### Activity
Only lines containing the string "name" belong in the answer; find them in the records and copy them.

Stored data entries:
------------------------------------

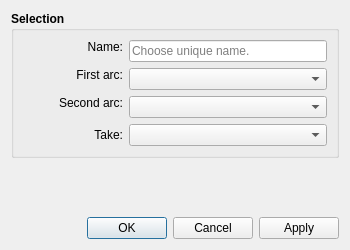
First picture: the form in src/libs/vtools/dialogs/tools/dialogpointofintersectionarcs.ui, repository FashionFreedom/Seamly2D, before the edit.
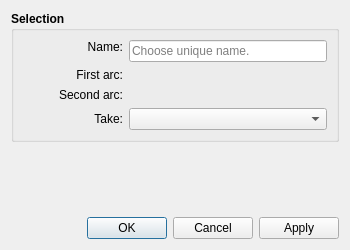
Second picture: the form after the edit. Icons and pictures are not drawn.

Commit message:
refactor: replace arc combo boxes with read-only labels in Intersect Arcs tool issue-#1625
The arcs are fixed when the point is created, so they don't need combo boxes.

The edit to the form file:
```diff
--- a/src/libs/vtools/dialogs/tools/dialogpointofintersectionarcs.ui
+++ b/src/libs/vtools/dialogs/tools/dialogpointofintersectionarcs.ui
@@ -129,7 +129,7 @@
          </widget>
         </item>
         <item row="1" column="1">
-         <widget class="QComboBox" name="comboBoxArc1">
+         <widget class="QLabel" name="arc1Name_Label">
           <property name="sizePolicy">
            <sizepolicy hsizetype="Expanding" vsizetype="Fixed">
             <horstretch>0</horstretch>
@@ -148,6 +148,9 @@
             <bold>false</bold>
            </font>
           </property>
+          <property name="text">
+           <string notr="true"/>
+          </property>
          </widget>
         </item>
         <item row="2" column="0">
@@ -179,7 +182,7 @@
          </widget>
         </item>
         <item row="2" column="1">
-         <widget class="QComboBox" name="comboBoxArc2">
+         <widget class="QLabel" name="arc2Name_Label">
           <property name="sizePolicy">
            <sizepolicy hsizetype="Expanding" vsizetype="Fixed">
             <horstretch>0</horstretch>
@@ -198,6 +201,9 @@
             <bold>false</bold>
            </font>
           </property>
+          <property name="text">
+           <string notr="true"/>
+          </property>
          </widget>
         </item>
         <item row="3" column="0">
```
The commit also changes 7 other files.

------------------------------------

### Exercise solution
-         <widget class="QComboBox" name="comboBoxArc1">
+         <widget class="QLabel" name="arc1Name_Label">
           <property name="sizePolicy">
+          <property name="text">
-         <widget class="QComboBox" name="comboBoxArc2">
+         <widget class="QLabel" name="arc2Name_Label">
           <property name="sizePolicy">
+          <property name="text">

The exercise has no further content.